One bill of his that we’re particularly excited about, is The 10 Million Solar Roofs Act. This plan invests a money into expanding the solar energy in our country by providing loans, rebates, and other incentives to businesses and individuals for solar panel installation. This would significantly increase the use of clean, solar energy and reduce pollution related to fossil fuel energy.
Another bill with Steve’s stamp of support includes The American Recovery and Reinvestment Act. This bill promotes energy efficiency, fuel conservation programs, and “Smart Growth” development. The act encourages this through a number of investments, namely tax credit expansions for residents, tax credits for hybrid cars, and clean energy bonds for smaller governments.
Additionally, Steve has cosponsored other bills that promote clean energy with tax credits and grants, reduces greenhouse gas emissions, and works toward energy independence. Steve pushes for clean energy to protect the environment and public health. He reflects on these concerns when discussing the Gulf Oil Spill, and warns that drilling is never a low-risk situation. The switch to clean energy permanently cuts out these risks.

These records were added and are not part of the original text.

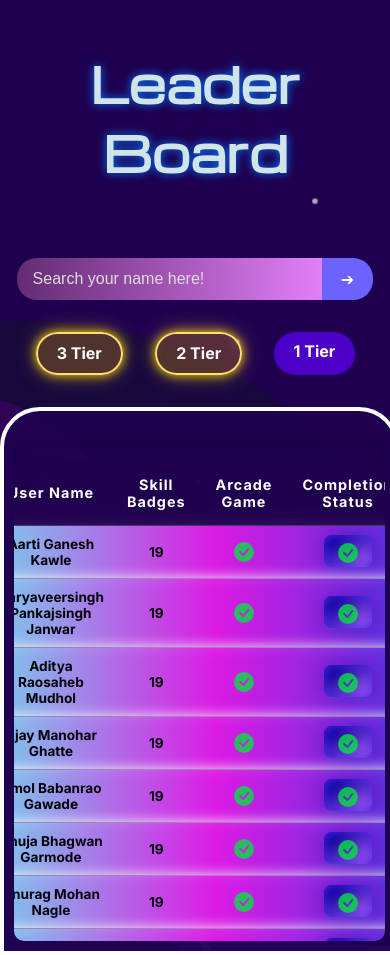
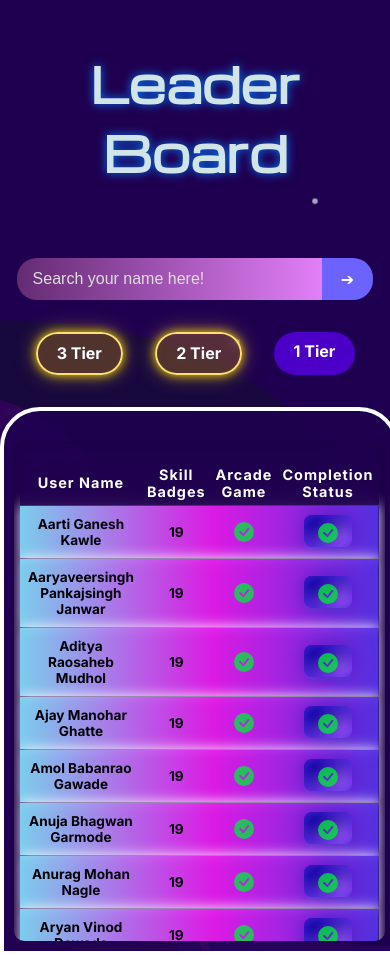
Before and after one commit to Khushii2567/Leaderboard, a React (Vite) app: page / in a window 390 px wide. Built offline with nearby package versions, Linux system fonts and the light colour scheme.

Commit message:
fixed android layout issue

```diff
--- a/src/Leaderboard/Table.css
+++ b/src/Leaderboard/Table.css
@@ -34,7 +34,8 @@
   background: rgba(32, 0, 79, 0.842);
   backdrop-filter: blur(8px);
   -webkit-backdrop-filter: blur(8px);
-  padding: 15px;
+  padding:5px;
+  align-content: center;
   text-align: center;
   box-shadow: 0 2px 6px rgba(0,0,0,0.25);
 }
@@ -120,6 +121,7 @@ opacity: 0.9;
   .leaderboard-container {
     width: 95%;
     margin: 20px auto;
+    align-content: center;
     padding: 10px;
   }
 
@@ -135,6 +137,7 @@ opacity: 0.9;
 
   .leaderboard-table th {
     font-size: 0.9rem;
+    align-content: center;
   }
 }
 
```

Lastly, Steve cosponsors the Saving America’s Pollinators Act. This act recognizes the importance honey bees (and other pollinators) have in our ecosystems and the environment. The bill would require the EPA to prevent the death of bees by restricting specific insecticides that are toxic to bees. (We’re big fans of this bill.)